> [Problem to work on] Your output should be the listing itself, repeated exactly.

BEGIN Material for the task

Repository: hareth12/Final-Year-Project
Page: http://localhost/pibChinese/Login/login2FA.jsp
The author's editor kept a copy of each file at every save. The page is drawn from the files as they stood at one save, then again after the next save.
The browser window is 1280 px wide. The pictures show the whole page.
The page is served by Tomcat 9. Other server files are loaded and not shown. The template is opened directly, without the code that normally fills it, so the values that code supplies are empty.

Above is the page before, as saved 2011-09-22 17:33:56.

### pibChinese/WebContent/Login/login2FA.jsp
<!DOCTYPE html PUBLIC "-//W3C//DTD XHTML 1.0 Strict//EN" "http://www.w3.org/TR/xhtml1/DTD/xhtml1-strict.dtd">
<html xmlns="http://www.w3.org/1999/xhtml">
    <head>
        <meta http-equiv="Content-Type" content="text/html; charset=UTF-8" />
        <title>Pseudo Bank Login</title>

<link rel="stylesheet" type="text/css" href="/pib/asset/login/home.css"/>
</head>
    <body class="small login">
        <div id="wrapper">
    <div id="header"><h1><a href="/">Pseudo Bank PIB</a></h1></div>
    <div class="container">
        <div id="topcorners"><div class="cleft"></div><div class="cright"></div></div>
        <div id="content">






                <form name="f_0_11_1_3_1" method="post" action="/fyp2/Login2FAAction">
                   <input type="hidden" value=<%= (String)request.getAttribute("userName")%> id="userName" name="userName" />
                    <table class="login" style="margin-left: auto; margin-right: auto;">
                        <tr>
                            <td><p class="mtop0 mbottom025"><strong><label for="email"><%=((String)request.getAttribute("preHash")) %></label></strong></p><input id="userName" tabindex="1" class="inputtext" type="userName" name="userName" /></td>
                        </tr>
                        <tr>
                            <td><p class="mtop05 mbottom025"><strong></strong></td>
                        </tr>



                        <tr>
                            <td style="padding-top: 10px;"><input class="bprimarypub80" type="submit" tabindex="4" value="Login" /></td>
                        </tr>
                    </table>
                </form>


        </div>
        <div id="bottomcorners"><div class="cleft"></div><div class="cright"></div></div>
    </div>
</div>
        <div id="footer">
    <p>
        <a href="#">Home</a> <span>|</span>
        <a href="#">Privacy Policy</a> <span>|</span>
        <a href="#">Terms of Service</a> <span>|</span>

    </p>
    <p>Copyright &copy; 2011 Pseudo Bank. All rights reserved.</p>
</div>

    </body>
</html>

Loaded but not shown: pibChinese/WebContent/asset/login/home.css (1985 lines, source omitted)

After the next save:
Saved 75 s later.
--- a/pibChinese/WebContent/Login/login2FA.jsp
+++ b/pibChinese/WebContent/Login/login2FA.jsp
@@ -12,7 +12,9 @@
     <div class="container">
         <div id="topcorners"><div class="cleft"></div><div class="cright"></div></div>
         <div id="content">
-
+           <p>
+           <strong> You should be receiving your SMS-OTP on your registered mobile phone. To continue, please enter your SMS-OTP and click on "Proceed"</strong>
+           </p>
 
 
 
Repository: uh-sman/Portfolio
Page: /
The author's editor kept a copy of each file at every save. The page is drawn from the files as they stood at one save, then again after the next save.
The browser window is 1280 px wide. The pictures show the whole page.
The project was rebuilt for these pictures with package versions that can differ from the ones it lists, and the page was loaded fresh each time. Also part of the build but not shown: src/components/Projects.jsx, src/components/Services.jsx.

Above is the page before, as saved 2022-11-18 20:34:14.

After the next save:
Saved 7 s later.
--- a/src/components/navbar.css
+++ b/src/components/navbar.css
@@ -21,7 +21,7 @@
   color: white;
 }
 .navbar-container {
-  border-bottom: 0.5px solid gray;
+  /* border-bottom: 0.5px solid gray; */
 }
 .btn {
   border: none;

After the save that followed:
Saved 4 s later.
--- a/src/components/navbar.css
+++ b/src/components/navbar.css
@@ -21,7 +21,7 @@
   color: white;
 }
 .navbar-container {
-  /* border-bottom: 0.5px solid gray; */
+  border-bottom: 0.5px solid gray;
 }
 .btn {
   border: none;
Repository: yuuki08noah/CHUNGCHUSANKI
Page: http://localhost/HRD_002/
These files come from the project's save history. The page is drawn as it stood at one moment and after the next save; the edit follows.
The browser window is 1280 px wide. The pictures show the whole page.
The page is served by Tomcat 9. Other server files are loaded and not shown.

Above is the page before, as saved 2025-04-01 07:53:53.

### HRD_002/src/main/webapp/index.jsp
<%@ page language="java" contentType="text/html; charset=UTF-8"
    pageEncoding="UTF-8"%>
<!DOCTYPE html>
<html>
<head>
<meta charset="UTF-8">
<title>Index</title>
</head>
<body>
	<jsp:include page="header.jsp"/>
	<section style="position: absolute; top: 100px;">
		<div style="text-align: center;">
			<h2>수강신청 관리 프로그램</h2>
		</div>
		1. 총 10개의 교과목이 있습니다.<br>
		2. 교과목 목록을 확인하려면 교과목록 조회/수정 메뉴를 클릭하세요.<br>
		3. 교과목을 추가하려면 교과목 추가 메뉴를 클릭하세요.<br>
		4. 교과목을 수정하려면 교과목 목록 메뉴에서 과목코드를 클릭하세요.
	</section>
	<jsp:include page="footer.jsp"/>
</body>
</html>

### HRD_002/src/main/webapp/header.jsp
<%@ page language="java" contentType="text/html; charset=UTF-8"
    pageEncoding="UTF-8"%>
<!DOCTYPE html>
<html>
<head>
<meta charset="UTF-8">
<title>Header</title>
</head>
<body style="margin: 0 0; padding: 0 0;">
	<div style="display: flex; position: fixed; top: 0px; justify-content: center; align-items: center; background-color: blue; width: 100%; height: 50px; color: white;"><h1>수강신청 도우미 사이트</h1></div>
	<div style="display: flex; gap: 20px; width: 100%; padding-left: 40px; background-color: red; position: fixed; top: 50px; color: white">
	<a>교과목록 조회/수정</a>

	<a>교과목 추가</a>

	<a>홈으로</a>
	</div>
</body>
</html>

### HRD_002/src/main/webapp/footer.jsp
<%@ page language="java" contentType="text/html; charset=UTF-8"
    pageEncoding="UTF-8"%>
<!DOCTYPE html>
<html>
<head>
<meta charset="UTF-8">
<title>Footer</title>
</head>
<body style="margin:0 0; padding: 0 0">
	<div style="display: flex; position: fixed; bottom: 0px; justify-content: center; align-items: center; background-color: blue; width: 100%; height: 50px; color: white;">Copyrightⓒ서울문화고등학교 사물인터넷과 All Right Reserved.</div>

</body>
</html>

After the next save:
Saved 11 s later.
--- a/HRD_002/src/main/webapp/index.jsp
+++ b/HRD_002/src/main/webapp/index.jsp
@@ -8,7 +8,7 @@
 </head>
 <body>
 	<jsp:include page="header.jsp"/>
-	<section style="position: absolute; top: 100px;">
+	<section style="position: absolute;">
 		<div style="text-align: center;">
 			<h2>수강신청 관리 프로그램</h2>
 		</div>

END Material for the task

> [Written response]
Repository: hareth12/Final-Year-Project
Page: http://localhost/pibChinese/Login/login2FA.jsp
The author's editor kept a copy of each file at every save. The page is drawn from the files as they stood at one save, then again after the next save.
The browser window is 1280 px wide. The pictures show the whole page.
The page is served by Tomcat 9. Other server files are loaded and not shown. The template is opened directly, without the code that normally fills it, so the values that code supplies are empty.

Above is the page before, as saved 2011-09-22 17:33:56.

### pibChinese/WebContent/Login/login2FA.jsp
<!DOCTYPE html PUBLIC "-//W3C//DTD XHTML 1.0 Strict//EN" "http://www.w3.org/TR/xhtml1/DTD/xhtml1-strict.dtd">
<html xmlns="http://www.w3.org/1999/xhtml">
    <head>
        <meta http-equiv="Content-Type" content="text/html; charset=UTF-8" />
        <title>Pseudo Bank Login</title>

<link rel="stylesheet" type="text/css" href="/pib/asset/login/home.css"/>
</head>
    <body class="small login">
        <div id="wrapper">
    <div id="header"><h1><a href="/">Pseudo Bank PIB</a></h1></div>
    <div class="container">
        <div id="topcorners"><div class="cleft"></div><div class="cright"></div></div>
        <div id="content">






                <form name="f_0_11_1_3_1" method="post" action="/fyp2/Login2FAAction">
                   <input type="hidden" value=<%= (String)request.getAttribute("userName")%> id="userName" name="userName" />
                    <table class="login" style="margin-left: auto; margin-right: auto;">
                        <tr>
                            <td><p class="mtop0 mbottom025"><strong><label for="email"><%=((String)request.getAttribute("preHash")) %></label></strong></p><input id="userName" tabindex="1" class="inputtext" type="userName" name="userName" /></td>
                        </tr>
                        <tr>
                            <td><p class="mtop05 mbottom025"><strong></strong></td>
                        </tr>



                        <tr>
                            <td style="padding-top: 10px;"><input class="bprimarypub80" type="submit" tabindex="4" value="Login" /></td>
                        </tr>
                    </table>
                </form>


        </div>
        <div id="bottomcorners"><div class="cleft"></div><div class="cright"></div></div>
    </div>
</div>
        <div id="footer">
    <p>
        <a href="#">Home</a> <span>|</span>
        <a href="#">Privacy Policy</a> <span>|</span>
        <a href="#">Terms of Service</a> <span>|</span>

    </p>
    <p>Copyright &copy; 2011 Pseudo Bank. All rights reserved.</p>
</div>

    </body>
</html>

Loaded but not shown: pibChinese/WebContent/asset/login/home.css (1985 lines, source omitted)

After the next save:
Saved 75 s later.
--- a/pibChinese/WebContent/Login/login2FA.jsp
+++ b/pibChinese/WebContent/Login/login2FA.jsp
@@ -12,7 +12,9 @@
     <div class="container">
         <div id="topcorners"><div class="cleft"></div><div class="cright"></div></div>
         <div id="content">
-
+           <p>
+           <strong> You should be receiving your SMS-OTP on your registered mobile phone. To continue, please enter your SMS-OTP and click on "Proceed"</strong>
+           </p>
 
 
 
Repository: uh-sman/Portfolio
Page: /
The author's editor kept a copy of each file at every save. The page is drawn from the files as they stood at one save, then again after the next save.
The browser window is 1280 px wide. The pictures show the whole page.
The project was rebuilt for these pictures with package versions that can differ from the ones it lists, and the page was loaded fresh each time. Also part of the build but not shown: src/components/Projects.jsx, src/components/Services.jsx.

Above is the page before, as saved 2022-11-18 20:34:14.

After the next save:
Saved 7 s later.
--- a/src/components/navbar.css
+++ b/src/components/navbar.css
@@ -21,7 +21,7 @@
   color: white;
 }
 .navbar-container {
-  border-bottom: 0.5px solid gray;
+  /* border-bottom: 0.5px solid gray; */
 }
 .btn {
   border: none;

After the save that followed:
Saved 4 s later.
--- a/src/components/navbar.css
+++ b/src/components/navbar.css
@@ -21,7 +21,7 @@
   color: white;
 }
 .navbar-container {
-  /* border-bottom: 0.5px solid gray; */
+  border-bottom: 0.5px solid gray;
 }
 .btn {
   border: none;
Repository: yuuki08noah/CHUNGCHUSANKI
Page: http://localhost/HRD_002/
These files come from the project's save history. The page is drawn as it stood at one moment and after the next save; the edit follows.
The browser window is 1280 px wide. The pictures show the whole page.
The page is served by Tomcat 9. Other server files are loaded and not shown.

Above is the page before, as saved 2025-04-01 07:53:53.

### HRD_002/src/main/webapp/index.jsp
<%@ page language="java" contentType="text/html; charset=UTF-8"
    pageEncoding="UTF-8"%>
<!DOCTYPE html>
<html>
<head>
<meta charset="UTF-8">
<title>Index</title>
</head>
<body>
	<jsp:include page="header.jsp"/>
	<section style="position: absolute; top: 100px;">
		<div style="text-align: center;">
			<h2>수강신청 관리 프로그램</h2>
		</div>
		1. 총 10개의 교과목이 있습니다.<br>
		2. 교과목 목록을 확인하려면 교과목록 조회/수정 메뉴를 클릭하세요.<br>
		3. 교과목을 추가하려면 교과목 추가 메뉴를 클릭하세요.<br>
		4. 교과목을 수정하려면 교과목 목록 메뉴에서 과목코드를 클릭하세요.
	</section>
	<jsp:include page="footer.jsp"/>
</body>
</html>

### HRD_002/src/main/webapp/header.jsp
<%@ page language="java" contentType="text/html; charset=UTF-8"
    pageEncoding="UTF-8"%>
<!DOCTYPE html>
<html>
<head>
<meta charset="UTF-8">
<title>Header</title>
</head>
<body style="margin: 0 0; padding: 0 0;">
	<div style="display: flex; position: fixed; top: 0px; justify-content: center; align-items: center; background-color: blue; width: 100%; height: 50px; color: white;"><h1>수강신청 도우미 사이트</h1></div>
	<div style="display: flex; gap: 20px; width: 100%; padding-left: 40px; background-color: red; position: fixed; top: 50px; color: white">
	<a>교과목록 조회/수정</a>

	<a>교과목 추가</a>

	<a>홈으로</a>
	</div>
</body>
</html>

### HRD_002/src/main/webapp/footer.jsp
<%@ page language="java" contentType="text/html; charset=UTF-8"
    pageEncoding="UTF-8"%>
<!DOCTYPE html>
<html>
<head>
<meta charset="UTF-8">
<title>Footer</title>
</head>
<body style="margin:0 0; padding: 0 0">
	<div style="display: flex; position: fixed; bottom: 0px; justify-content: center; align-items: center; background-color: blue; width: 100%; height: 50px; color: white;">Copyrightⓒ서울문화고등학교 사물인터넷과 All Right Reserved.</div>

</body>
</html>

After the next save:
Saved 11 s later.
--- a/HRD_002/src/main/webapp/index.jsp
+++ b/HRD_002/src/main/webapp/index.jsp
@@ -8,7 +8,7 @@
 </head>
 <body>
 	<jsp:include page="header.jsp"/>
-	<section style="position: absolute; top: 100px;">
+	<section style="position: absolute;">
 		<div style="text-align: center;">
 			<h2>수강신청 관리 프로그램</h2>
 		</div>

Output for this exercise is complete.